## WHAT TO WORK ON
Write out every line below with no difference at all.

[Itemized modification records]
--------
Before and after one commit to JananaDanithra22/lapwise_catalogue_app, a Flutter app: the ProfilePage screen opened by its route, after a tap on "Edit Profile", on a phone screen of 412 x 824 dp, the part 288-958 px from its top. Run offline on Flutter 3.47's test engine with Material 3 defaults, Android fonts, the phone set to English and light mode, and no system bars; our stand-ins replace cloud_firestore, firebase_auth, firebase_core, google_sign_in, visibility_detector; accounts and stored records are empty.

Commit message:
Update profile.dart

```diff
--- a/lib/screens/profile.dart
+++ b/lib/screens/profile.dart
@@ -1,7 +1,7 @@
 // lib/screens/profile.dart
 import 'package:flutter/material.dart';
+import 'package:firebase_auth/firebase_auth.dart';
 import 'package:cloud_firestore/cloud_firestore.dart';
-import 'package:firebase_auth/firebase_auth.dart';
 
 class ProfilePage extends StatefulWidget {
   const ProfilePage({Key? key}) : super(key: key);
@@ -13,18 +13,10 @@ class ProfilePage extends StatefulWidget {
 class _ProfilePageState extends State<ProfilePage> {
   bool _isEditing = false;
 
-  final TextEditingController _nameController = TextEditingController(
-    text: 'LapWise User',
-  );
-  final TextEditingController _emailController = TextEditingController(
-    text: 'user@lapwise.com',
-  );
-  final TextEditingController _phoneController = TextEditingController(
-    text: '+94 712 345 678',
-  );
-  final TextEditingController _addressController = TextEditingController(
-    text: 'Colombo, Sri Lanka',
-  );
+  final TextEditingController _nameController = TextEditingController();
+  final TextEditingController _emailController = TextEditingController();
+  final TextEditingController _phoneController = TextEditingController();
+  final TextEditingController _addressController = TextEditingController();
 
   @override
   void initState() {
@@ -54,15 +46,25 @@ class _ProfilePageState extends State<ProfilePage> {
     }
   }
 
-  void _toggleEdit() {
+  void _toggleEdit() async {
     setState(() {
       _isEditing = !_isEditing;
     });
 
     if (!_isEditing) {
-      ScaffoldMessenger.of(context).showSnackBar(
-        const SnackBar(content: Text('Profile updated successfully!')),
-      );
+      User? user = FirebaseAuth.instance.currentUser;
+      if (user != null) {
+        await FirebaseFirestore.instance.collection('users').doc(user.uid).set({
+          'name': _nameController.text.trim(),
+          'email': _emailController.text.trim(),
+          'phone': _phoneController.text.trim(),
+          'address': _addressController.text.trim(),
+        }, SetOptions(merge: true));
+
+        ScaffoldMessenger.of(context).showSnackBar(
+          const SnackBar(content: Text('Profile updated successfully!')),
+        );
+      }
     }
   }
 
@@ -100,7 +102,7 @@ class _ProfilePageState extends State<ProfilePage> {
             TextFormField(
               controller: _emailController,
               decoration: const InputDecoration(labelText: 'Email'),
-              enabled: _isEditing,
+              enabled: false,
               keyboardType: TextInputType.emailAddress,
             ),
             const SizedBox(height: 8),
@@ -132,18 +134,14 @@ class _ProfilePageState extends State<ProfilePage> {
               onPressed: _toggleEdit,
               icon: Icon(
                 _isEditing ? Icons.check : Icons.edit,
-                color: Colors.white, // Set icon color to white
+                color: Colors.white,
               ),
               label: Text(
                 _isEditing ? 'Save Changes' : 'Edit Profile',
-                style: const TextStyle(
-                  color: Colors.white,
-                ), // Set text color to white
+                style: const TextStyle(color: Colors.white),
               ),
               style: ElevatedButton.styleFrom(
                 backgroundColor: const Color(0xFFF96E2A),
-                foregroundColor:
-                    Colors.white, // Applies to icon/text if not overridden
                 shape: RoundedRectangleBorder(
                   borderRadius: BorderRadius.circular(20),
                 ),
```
--------
## YOUR SOLUTION
Before and after one commit to JananaDanithra22/lapwise_catalogue_app, a Flutter app: the ProfilePage screen opened by its route, after a tap on "Edit Profile", on a phone screen of 412 x 824 dp, the part 288-958 px from its top. Run offline on Flutter 3.47's test engine with Material 3 defaults, Android fonts, the phone set to English and light mode, and no system bars; our stand-ins replace cloud_firestore, firebase_auth, firebase_core, google_sign_in, visibility_detector; accounts and stored records are empty.

Commit message:
Update profile.dart

```diff
--- a/lib/screens/profile.dart
+++ b/lib/screens/profile.dart
@@ -1,7 +1,7 @@
 // lib/screens/profile.dart
 import 'package:flutter/material.dart';
+import 'package:firebase_auth/firebase_auth.dart';
 import 'package:cloud_firestore/cloud_firestore.dart';
-import 'package:firebase_auth/firebase_auth.dart';
 
 class ProfilePage extends StatefulWidget {
   const ProfilePage({Key? key}) : super(key: key);
@@ -13,18 +13,10 @@ class ProfilePage extends StatefulWidget {
 class _ProfilePageState extends State<ProfilePage> {
   bool _isEditing = false;
 
-  final TextEditingController _nameController = TextEditingController(
-    text: 'LapWise User',
-  );
-  final TextEditingController _emailController = TextEditingController(
-    text: 'user@lapwise.com',
-  );
-  final TextEditingController _phoneController = TextEditingController(
-    text: '+94 712 345 678',
-  );
-  final TextEditingController _addressController = TextEditingController(
-    text: 'Colombo, Sri Lanka',
-  );
+  final TextEditingController _nameController = TextEditingController();
+  final TextEditingController _emailController = TextEditingController();
+  final TextEditingController _phoneController = TextEditingController();
+  final TextEditingController _addressController = TextEditingController();
 
   @override
   void initState() {
@@ -54,15 +46,25 @@ class _ProfilePageState extends State<ProfilePage> {
     }
   }
 
-  void _toggleEdit() {
+  void _toggleEdit() async {
     setState(() {
       _isEditing = !_isEditing;
     });
 
     if (!_isEditing) {
-      ScaffoldMessenger.of(context).showSnackBar(
-        const SnackBar(content: Text('Profile updated successfully!')),
-      );
+      User? user = FirebaseAuth.instance.currentUser;
+      if (user != null) {
+        await FirebaseFirestore.instance.collection('users').doc(user.uid).set({
+          'name': _nameController.text.trim(),
+          'email': _emailController.text.trim(),
+          'phone': _phoneController.text.trim(),
+          'address': _addressController.text.trim(),
+        }, SetOptions(merge: true));
+
+        ScaffoldMessenger.of(context).showSnackBar(
+          const SnackBar(content: Text('Profile updated successfully!')),
+        );
+      }
     }
   }
 
@@ -100,7 +102,7 @@ class _ProfilePageState extends State<ProfilePage> {
             TextFormField(
               controller: _emailController,
               decoration: const InputDecoration(labelText: 'Email'),
-              enabled: _isEditing,
+              enabled: false,
               keyboardType: TextInputType.emailAddress,
             ),
             const SizedBox(height: 8),
@@ -132,18 +134,14 @@ class _ProfilePageState extends State<ProfilePage> {
               onPressed: _toggleEdit,
               icon: Icon(
                 _isEditing ? Icons.check : Icons.edit,
-                color: Colors.white, // Set icon color to white
+                color: Colors.white,
               ),
               label: Text(
                 _isEditing ? 'Save Changes' : 'Edit Profile',
-                style: const TextStyle(
-                  color: Colors.white,
-                ), // Set text color to white
+                style: const TextStyle(color: Colors.white),
               ),
               style: ElevatedButton.styleFrom(
                 backgroundColor: const Color(0xFFF96E2A),
-                foregroundColor:
-                    Colors.white, // Applies to icon/text if not overridden
                 shape: RoundedRectangleBorder(
                   borderRadius: BorderRadius.circular(20),
                 ),
```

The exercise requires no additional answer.